This poster will be presented at the RSE Conference on Interdisciplinary Learning in January.
Featured Image © Yarden Sachs CC-BY-SA-3.0 via Wikimedia Commons
In this unit we will be looking back at the history of Scottish forests, looking first at the ways in which the trees first populated Scotland after the last ice age. From there we will look at events which have impacted upon forest populations before looking at how the forests of today are used now. Pupils will be encouraged to research topics of interest. The main focus of this unit will be climate change and how this will effect our forests. This unit will also deal with a theoretical situation in which the ice has melted from the polar ice caps and places such as Greenland.
Download the poster here (pdf, 806KB).

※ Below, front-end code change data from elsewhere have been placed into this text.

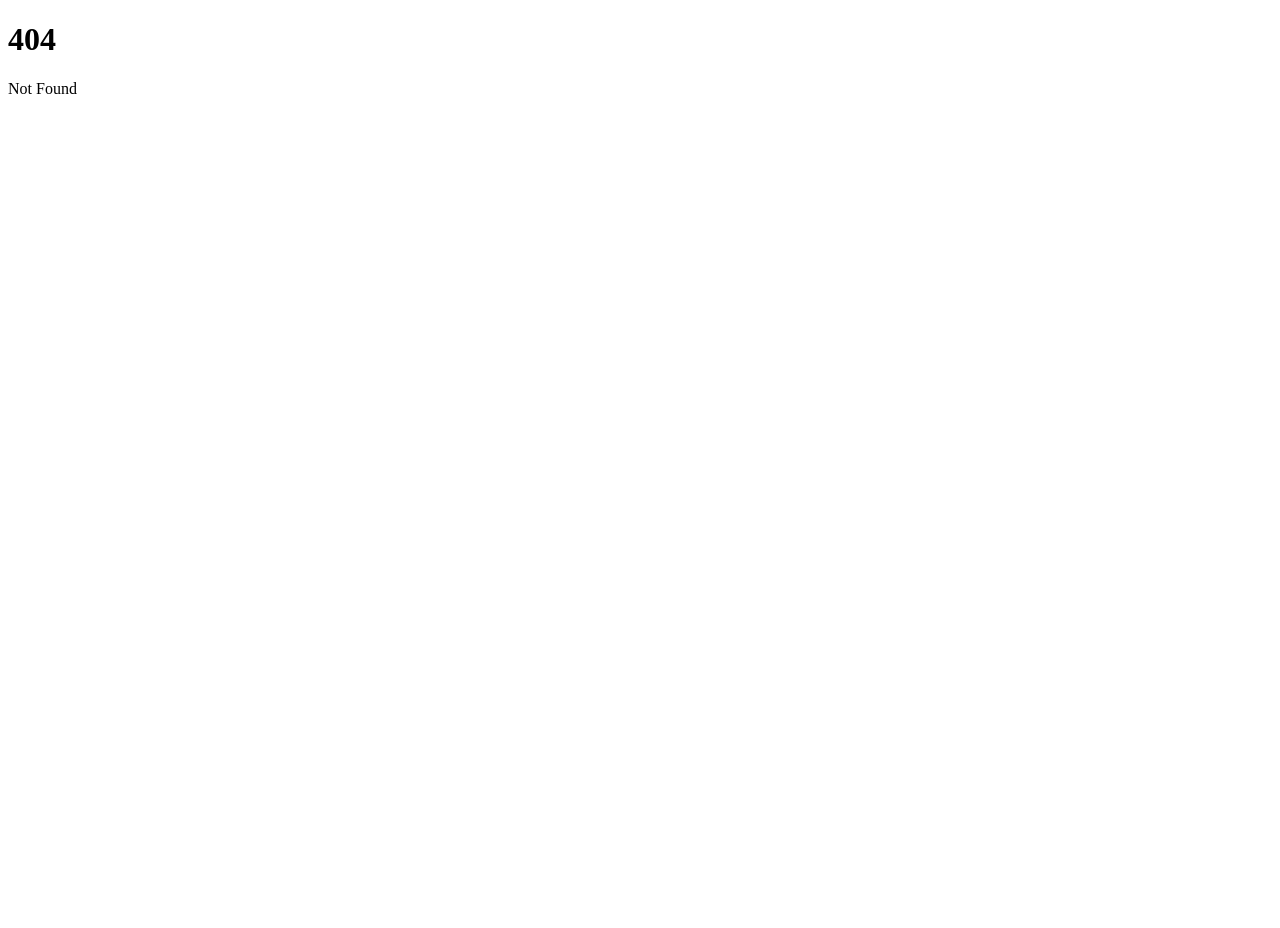
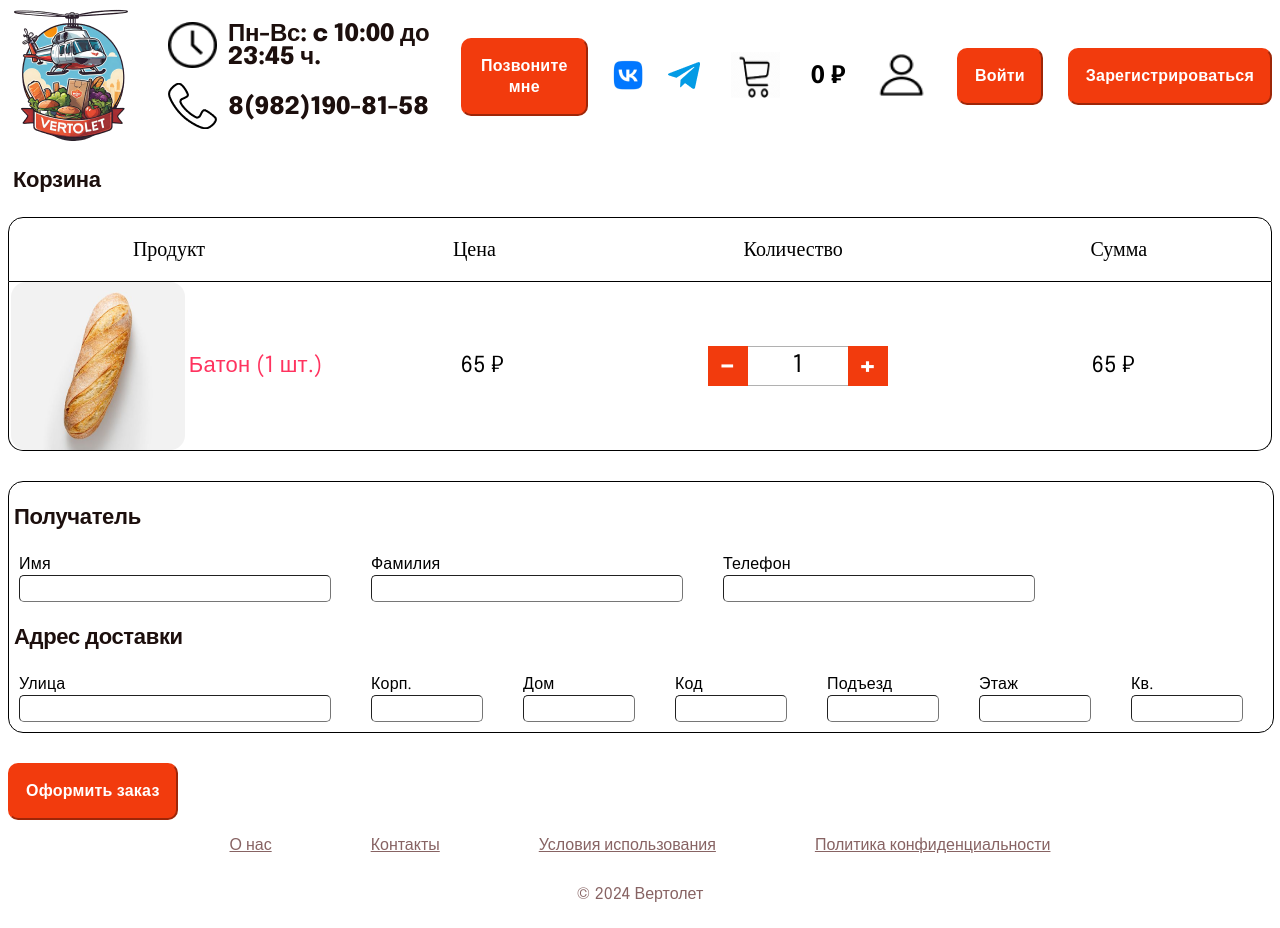
Before and after one commit to Julik2507/HelicopterProject, a SvelteKit app in the folder Our-Project/: page /busket in a window 1280 px wide. Before the commit this address had no page. Before the commit the page ends 800 px from the top, so only its background shows below. Built offline with nearby package versions, Linux system fonts and the light colour scheme.

Commit message:
add: busket front

```diff
--- a/Our-Project/src/components/frames/header.svelte
+++ b/Our-Project/src/components/frames/header.svelte
@@ -63,7 +63,7 @@
         {/if}
     </div>
     <div class="header__right">
-        <LittleIcon source={icon3}/>
+        <LittleIcon source={icon3} event={() => { window.location.href = "/busket"}}/>
         <p class="header__money">{money} ₽</p>
         <LittleIcon source={icon4}/>
         <PrimeBtn text="Войти" event={LoginUpdate}/>
--- /dev/null
+++ b/Our-Project/src/components/ui_kit/busket_product.svelte
@@ -0,0 +1,97 @@
+<script>
+    import img from "$lib/img/default_item.png"
+    export let name = "Батон";
+    export let price = 65;
+    export let amount = "1 шт.";
+
+    let count = 1;
+
+    function uptick() { count += 1; }
+    function downtick() { count -= 1; count = Math.max(count, 0); }
+</script>
+
+<div class="busket_product">
+    <div class="name_block">
+        <img src={img} alt = "">
+        <p class="name">{name} ({amount})</p>
+    </div>
+    <div class="common_block">
+        <p class="price">{price} ₽</p>
+    </div>
+    <div class="common_block">
+        <div class="counter">
+            <button class="counter_button" on:click={downtick}>-</button>
+            <div class="counter_count">{count}</div>
+            <button class="counter_button" on:click={uptick}>+</button>
+        </div>
+    </div>
+    <div class="common_block">
+        <p class="price">{price*count} ₽</p>
+    </div>
+</div>
+
+<style>
+    .busket_product {
+        display: grid;
+        grid-template-columns: repeat(4, 1fr);
+        width: 100%;
+    }
+    .name_block {
+        display: flex;
+        align-items: center;
+        justify-content: space-around;
+    }
+    .name {
+        font-family: Epilogue, sans-serif;
+        font-size: 22px;
+        font-weight: 400;
+        line-height: 21px;
+        letter-spacing: 0.20999999344348907px;
+        text-align: left;
+        color: #FF335F;
+    }
+    .common_block {
+        display: flex;
+        justify-content: center;
+        align-items: center;
+    }
+    .price {
+        font-family: Epilogue, sans-serif;
+        font-size: 22px;
+        font-weight: 400;
+        line-height: 21px;
+        letter-spacing: 0.20999999344348907px;
+        text-align: left;
+    }
+    .counter {
+        display: flex;
+    }
+    .counter_button {
+        width: 40px;
+        height: 40px;
+        background-color: #F23B0D;
+        font-family: Epilogue, sans-serif;
+        font-size: 32px;
+        font-weight: 700;
+        line-height: 21px;
+        letter-spacing: 0.20999999344348907px;
+        text-align: left;
+        color: #FFFFFF;
+        text-align: center;
+        border: none;
+    }
+    .counter_count {
+        display: flex;
+        justify-content: center;
+        align-items: center;
+        height: 38px;
+        width: 100px;
+        font-family: Epilogue, sans-serif;
+        font-size: 24px;
+        font-weight: 400;
+        line-height: 24px;
+        text-align: center;
+        border-top: 1px solid #B1B1B1;
+        border-bottom: 1px solid #B1B1B1;
+    }
+</style>
--- a/Our-Project/src/components/ui_kit/little_icon.svelte
+++ b/Our-Project/src/components/ui_kit/little_icon.svelte
@@ -1,10 +1,18 @@
 <script>
     export let source = "";
+
+    export let event = () => { }
 </script>
 
-<img src={source} alt="" class="little__icon"/>
+<button class="button" on:click={event}>
+    <img src={source} alt="" class="little__icon"/>
+</button>
 
 <style>
+    .button {
+        background: none;
+        border: none;
+    }
     .little__icon {
         width: 49px;
         height: 46px;
--- /dev/null
+++ b/Our-Project/src/routes/busket/+page.svelte
@@ -0,0 +1,142 @@
+<script>
+    import Header from "$comp/frames/header.svelte"
+    import PrimeBtn from "$comp/ui_kit/prime_btn.svelte"
+    import Footer from "$comp/frames/footer.svelte"
+    import BusketProduct from "$comp/ui_kit/busket_product.svelte";
+</script>
+
+<Header/>
+<p class="subtitle">Корзина</p>
+<div class="busket">
+    <div class="busket_titles">
+        <p>Продукт</p>
+        <p>Цена</p>
+        <p>Количество</p>
+        <p>Сумма</p>
+    </div>
+    <div class="busket_content">
+        <BusketProduct/>
+    </div>
+</div>
+<div class="receiver_info">
+    <p class="subtitle">Получатель</p>
+    <div class="receiver_credits">
+        <div class="field">
+            <p class="field_title">Имя</p>
+            <input class="field_input"/>
+        </div>
+        <div class="field">
+            <p class="field_title">Фамилия</p>
+            <input class="field_input"/>
+        </div>
+        <div class="field">
+            <p class="field_title">Телефон</p>
+            <input class="field_input"/>
+        </div>
+    </div>
+    <p class="subtitle">Адрес доставки</p>
+    <div class="receiver_credits">
+        <div class="field">
+            <p class="field_title">Улица</p>
+            <input class="field_input"/>
+        </div>
+        <div class="field">
+            <p class="field_title">Корп.</p>
+            <input class="field_input_short"/>
+        </div>
+        <div class="field">
+            <p class="field_title">Дом</p>
+            <input class="field_input_short"/>
+        </div>
+        <div class="field">
+            <p class="field_title">Код</p>
+            <input class="field_input_short"/>
+        </div>
+        <div class="field">
+            <p class="field_title">Подъезд</p>
+            <input class="field_input_short"/>
+        </div>
+        <div class="field">
+            <p class="field_title">Этаж</p>
+            <input class="field_input_short"/>
+        </div>
+        <div class="field">
+            <p class="field_title">Кв.</p>
+            <input class="field_input_short"/>
+        </div>
+    </div>
+</div>
+<PrimeBtn text="Оформить заказ"/>
+<Footer/>
+
+<style>
+    .subtitle {
+        font-family: Epilogue, sans-serif;
+        font-size: 22px;
+        font-weight: 700;
+        line-height: 28px;
+        letter-spacing: -0.33000001311302185px;
+        text-align: left;
+        color: #1C0F0D;
+        margin-left: 5px;
+    }
+    .busket {
+        width: 100%;
+    }
+    .busket_titles {
+        display: flex;
+        justify-content: space-around;
+        border-style: solid;
+        border-color: black;
+        border-width: 1px;
+        border-radius: 15px 15px 0 0;
+        font-size: 20px;
+    }
+    .busket_content {
+        display: flex;
+        justify-content: space-around;
+        border-style: solid;
+        border-color: black;
+        border-top: 0;
+        border-width: 1px;
+        border-radius: 0 0 15px 15px;
+        margin-bottom: 30px;
+    }
+    .receiver_info {
+        width: 100%;
+        margin-bottom: 30px;
+        border-style: solid;
+        border-color: black;
+        border-width: 1px;
+        border-radius: 15px;
+        padding-bottom: 10px;
+    }
+    .receiver_credits {
+        display: flex;
+        gap: 30px;
+    }
+    .field {
+        margin-left: 10px;
+    }
+    .field_title {
+        margin: 0;
+        font-family: Epilogue, sans-serif;
+        font-size: 16px;
+        font-weight: 400;
+        line-height: 21px;
+        letter-spacing: 0.20999999344348907px;
+        text-align: left;
+    }
+    .field_input {
+        padding: 5px;
+        border-radius: 5px;
+        border-width: 1px;
+        width: 300px;
+    }
+    .field_input_short {
+        padding: 5px;
+        border-radius: 5px;
+        border-width: 1px;
+        width: 100px;
+    }
+</style>
--- a/Our-Project/src/routes/window-test/+page.svelte
+++ /dev/null
@@ -1,5 +0,0 @@
-<script>
-    import ProductInfo from "$comp/catalogue_items/product_info.svelte";
-</script>
-
-<ProductInfo/>
```
Also changed, not shown: Our-Project/src/routes/test/+page.svelte (added, +5 -0 lines).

Throughout Earth’s history its development has been dictated by natural occurrences, even where these events have been destructive. However, particularly since the Industrial Revolution Humanity’s negative impact on the environment such as through the release of greenhouse gases has been steadily increasing. With the worldwide population now having exceeded 7 billion, it is estimated that on average each person worldwide uses the equivalent resources of 3.5 Earths whilst every person in the UK uses the equivalent of 1.5 Earths. With the population worldwide set to increase over the next few decades the current situation is unsustainable and must be addressed. This unit aims to introduce sustainability over the course of a total of 12 lessons and assumes that participants have little knowledge of climate change. The awareness of climate change and its associated issues will be built-up throughout the unit leading to the opportunity for pupils to present their findings, etc. Elements of Science, Technology, Engineering and Mathematics are present to varying degrees throughout the proposed lessons and are designed to be flexible should new content be introduced. The tasks also have a multitude of learning opportunities, including: group work, communication development via presentations & discussions, guided research tasks and practical activities. Transferable skills are also developed with links made to engineering and the chance to plan a conservation project offered. The Curriculum for Excellence encourages outdoor learning, the promotion of sustainability and multidisciplinary learning and this unit aims to meet these criteria.
Download the poster here (pdf, 615KB).